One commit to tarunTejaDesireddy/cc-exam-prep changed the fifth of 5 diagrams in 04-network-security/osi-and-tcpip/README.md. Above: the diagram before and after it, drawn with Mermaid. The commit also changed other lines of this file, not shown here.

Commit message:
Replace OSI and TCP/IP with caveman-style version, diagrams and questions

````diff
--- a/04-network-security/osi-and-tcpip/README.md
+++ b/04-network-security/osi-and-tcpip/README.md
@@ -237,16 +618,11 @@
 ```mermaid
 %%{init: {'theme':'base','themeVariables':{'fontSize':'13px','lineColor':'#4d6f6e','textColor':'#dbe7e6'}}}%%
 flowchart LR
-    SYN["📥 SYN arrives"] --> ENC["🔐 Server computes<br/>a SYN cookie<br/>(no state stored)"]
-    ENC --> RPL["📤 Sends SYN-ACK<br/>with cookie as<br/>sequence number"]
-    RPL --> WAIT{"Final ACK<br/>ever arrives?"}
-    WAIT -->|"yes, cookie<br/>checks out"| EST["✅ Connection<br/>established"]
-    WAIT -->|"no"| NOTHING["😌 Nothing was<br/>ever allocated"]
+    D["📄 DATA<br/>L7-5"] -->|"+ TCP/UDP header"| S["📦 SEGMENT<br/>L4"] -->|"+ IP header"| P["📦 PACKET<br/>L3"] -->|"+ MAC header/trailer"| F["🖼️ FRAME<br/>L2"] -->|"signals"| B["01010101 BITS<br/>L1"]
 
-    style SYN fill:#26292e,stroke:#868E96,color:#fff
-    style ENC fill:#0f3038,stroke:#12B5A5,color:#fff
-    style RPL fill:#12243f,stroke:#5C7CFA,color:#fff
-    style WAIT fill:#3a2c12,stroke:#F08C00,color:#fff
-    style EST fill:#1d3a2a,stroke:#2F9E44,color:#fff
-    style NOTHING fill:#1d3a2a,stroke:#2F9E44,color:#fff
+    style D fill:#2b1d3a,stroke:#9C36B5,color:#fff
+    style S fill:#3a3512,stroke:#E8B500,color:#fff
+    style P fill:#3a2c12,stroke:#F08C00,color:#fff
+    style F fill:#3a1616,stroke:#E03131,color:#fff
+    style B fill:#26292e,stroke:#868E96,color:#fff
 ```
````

--- --- ---

• What to do: Repeat the entire listing above without changing a word.

• Task result:
One commit to tarunTejaDesireddy/cc-exam-prep changed the fifth of 5 diagrams in 04-network-security/osi-and-tcpip/README.md. Above: the diagram before and after it, drawn with Mermaid. The commit also changed other lines of this file, not shown here.

Commit message:
Replace OSI and TCP/IP with caveman-style version, diagrams and questions

````diff
--- a/04-network-security/osi-and-tcpip/README.md
+++ b/04-network-security/osi-and-tcpip/README.md
@@ -237,16 +618,11 @@
 ```mermaid
 %%{init: {'theme':'base','themeVariables':{'fontSize':'13px','lineColor':'#4d6f6e','textColor':'#dbe7e6'}}}%%
 flowchart LR
-    SYN["📥 SYN arrives"] --> ENC["🔐 Server computes<br/>a SYN cookie<br/>(no state stored)"]
-    ENC --> RPL["📤 Sends SYN-ACK<br/>with cookie as<br/>sequence number"]
-    RPL --> WAIT{"Final ACK<br/>ever arrives?"}
-    WAIT -->|"yes, cookie<br/>checks out"| EST["✅ Connection<br/>established"]
-    WAIT -->|"no"| NOTHING["😌 Nothing was<br/>ever allocated"]
+    D["📄 DATA<br/>L7-5"] -->|"+ TCP/UDP header"| S["📦 SEGMENT<br/>L4"] -->|"+ IP header"| P["📦 PACKET<br/>L3"] -->|"+ MAC header/trailer"| F["🖼️ FRAME<br/>L2"] -->|"signals"| B["01010101 BITS<br/>L1"]
 
-    style SYN fill:#26292e,stroke:#868E96,color:#fff
-    style ENC fill:#0f3038,stroke:#12B5A5,color:#fff
-    style RPL fill:#12243f,stroke:#5C7CFA,color:#fff
-    style WAIT fill:#3a2c12,stroke:#F08C00,color:#fff
-    style EST fill:#1d3a2a,stroke:#2F9E44,color:#fff
-    style NOTHING fill:#1d3a2a,stroke:#2F9E44,color:#fff
+    style D fill:#2b1d3a,stroke:#9C36B5,color:#fff
+    style S fill:#3a3512,stroke:#E8B500,color:#fff
+    style P fill:#3a2c12,stroke:#F08C00,color:#fff
+    style F fill:#3a1616,stroke:#E03131,color:#fff
+    style B fill:#26292e,stroke:#868E96,color:#fff
 ```
````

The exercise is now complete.